Attorney Samuel Leibowitz, confers with seven of the defendants in the Scottsboro rape case in 1935 in Alabama. Thursday, a judge pardoned the remaining three men who hadn't already been pardoned.
Attorney Samuel Leibowitz, confers with seven of the defendants in the Scottsboro rape case in 1935 in Alabama. Thursday, a judge pardoned the remaining three men who hadn't already been pardoned. AP
"Today, the Scottsboro Boys have finally received justice."
That was Alabama Gov. Robert Bentley's reaction to a parole board's decision Thursday that brought an end to an eight-decade-old case that came to represent racial injustice in the Deep South.
The parole board unanimously approved a posthumous pardon for Haywood Patterson, Charlie Weems and Andy Wright — the three black men who weren't pardoned in the 1931 rape case.
The case centered on nine black males falsely accused of raping two white women on a train in northeast Alabama. All-white juries convicted the men; all but the youngest defendant got the death penalty.
The Associated Press reports:

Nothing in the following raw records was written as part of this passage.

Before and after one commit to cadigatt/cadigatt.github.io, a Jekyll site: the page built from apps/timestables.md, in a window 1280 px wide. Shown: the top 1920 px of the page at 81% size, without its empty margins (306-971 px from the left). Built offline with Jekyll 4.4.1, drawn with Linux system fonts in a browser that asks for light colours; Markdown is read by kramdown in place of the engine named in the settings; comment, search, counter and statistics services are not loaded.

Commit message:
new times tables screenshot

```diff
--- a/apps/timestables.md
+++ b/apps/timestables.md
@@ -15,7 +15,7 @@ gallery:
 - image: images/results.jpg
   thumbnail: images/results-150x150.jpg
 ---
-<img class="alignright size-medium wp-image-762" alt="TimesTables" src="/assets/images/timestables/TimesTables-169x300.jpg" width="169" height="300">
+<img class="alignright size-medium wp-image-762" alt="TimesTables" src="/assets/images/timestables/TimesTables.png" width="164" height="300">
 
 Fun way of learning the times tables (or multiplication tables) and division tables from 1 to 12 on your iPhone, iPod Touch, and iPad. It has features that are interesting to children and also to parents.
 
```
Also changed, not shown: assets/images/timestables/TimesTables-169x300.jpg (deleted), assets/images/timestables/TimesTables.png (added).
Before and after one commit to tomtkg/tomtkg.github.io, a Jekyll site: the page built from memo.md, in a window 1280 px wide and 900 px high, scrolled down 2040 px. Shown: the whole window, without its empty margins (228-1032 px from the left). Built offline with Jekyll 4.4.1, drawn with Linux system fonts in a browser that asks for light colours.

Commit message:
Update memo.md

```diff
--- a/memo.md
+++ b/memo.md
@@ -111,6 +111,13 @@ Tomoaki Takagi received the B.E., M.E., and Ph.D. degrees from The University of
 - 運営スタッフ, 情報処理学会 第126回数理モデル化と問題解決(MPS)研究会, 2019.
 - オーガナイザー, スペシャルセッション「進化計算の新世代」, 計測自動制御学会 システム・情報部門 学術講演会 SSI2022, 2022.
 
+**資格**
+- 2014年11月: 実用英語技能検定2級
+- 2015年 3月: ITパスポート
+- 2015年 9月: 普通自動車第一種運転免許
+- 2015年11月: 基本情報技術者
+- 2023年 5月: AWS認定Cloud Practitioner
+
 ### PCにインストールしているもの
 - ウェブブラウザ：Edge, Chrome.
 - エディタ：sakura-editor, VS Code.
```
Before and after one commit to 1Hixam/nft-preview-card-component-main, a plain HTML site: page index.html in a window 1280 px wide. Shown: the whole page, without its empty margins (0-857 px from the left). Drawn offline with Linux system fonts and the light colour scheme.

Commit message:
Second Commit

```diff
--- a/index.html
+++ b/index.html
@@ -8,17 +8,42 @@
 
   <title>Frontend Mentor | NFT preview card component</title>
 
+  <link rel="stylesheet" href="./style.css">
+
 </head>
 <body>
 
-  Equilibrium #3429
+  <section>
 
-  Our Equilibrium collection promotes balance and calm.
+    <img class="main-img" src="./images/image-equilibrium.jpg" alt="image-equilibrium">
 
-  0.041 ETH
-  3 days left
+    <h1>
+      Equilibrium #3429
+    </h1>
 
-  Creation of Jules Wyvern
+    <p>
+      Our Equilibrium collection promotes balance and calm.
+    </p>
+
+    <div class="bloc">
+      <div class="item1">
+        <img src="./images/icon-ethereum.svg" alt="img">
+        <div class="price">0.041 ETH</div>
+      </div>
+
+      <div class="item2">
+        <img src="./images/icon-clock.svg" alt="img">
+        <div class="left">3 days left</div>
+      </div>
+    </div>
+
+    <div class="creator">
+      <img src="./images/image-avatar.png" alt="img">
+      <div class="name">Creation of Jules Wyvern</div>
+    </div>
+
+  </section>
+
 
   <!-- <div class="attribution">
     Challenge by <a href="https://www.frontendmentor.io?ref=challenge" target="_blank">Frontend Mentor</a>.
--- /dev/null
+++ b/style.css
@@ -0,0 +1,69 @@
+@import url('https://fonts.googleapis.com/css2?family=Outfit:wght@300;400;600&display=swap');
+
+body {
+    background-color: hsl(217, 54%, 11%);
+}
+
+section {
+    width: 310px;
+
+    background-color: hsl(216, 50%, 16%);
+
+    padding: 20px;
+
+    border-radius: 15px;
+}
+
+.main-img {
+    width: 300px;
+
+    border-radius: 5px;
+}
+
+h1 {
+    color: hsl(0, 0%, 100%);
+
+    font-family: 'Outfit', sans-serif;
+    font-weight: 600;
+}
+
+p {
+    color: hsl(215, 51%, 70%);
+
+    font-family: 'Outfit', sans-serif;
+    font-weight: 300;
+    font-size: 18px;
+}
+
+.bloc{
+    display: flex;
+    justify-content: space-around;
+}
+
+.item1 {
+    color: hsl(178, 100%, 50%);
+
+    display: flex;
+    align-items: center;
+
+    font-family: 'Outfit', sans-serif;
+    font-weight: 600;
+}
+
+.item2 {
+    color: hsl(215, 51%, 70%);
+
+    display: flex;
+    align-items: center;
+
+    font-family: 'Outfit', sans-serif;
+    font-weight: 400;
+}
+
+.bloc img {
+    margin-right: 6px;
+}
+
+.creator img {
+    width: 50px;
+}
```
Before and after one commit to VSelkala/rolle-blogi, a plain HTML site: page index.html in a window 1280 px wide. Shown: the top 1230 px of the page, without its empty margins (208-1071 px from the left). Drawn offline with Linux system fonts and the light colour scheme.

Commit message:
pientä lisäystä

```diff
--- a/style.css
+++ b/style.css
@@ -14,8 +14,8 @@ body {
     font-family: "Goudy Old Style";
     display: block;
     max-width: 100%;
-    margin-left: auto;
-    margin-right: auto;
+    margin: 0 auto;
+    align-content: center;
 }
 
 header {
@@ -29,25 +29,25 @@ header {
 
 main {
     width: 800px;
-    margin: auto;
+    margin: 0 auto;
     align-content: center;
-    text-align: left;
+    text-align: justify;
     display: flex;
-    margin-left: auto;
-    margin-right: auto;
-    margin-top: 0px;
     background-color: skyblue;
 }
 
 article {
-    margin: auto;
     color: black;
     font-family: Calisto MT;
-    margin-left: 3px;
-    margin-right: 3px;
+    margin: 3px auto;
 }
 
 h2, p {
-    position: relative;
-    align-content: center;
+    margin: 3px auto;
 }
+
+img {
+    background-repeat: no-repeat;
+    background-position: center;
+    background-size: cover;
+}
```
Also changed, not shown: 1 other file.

"Five of the men's convictions were overturned in 1937 after one of the alleged victims recanted her story. One defendant, Clarence Norris, received a pardon before his death in 1976. At the time, he was the only Scottsboro Boy known to be alive. Nothing was done for the others because state law did not permit posthumous pardons."
In April, Alabama's Legislature passed a bill introduced by state Sen. Arthur Orr, a Republican from Decatur, to allow the state's parole board to issue posthumous pardons when convictions involved racial discrimination.
"It is a promising reminder of how far we have come as a state since those regretful days in our past," Orr said Thursday.
The AP notes that the Scottsboro Boys' appeals "resulted in U.S. Supreme Court rulings that criminal defendants are entitled to effective counsel and that blacks can't be systematically excluded from criminal juries."
The case has over the years also inspired books and films, as well as a Broadway musical.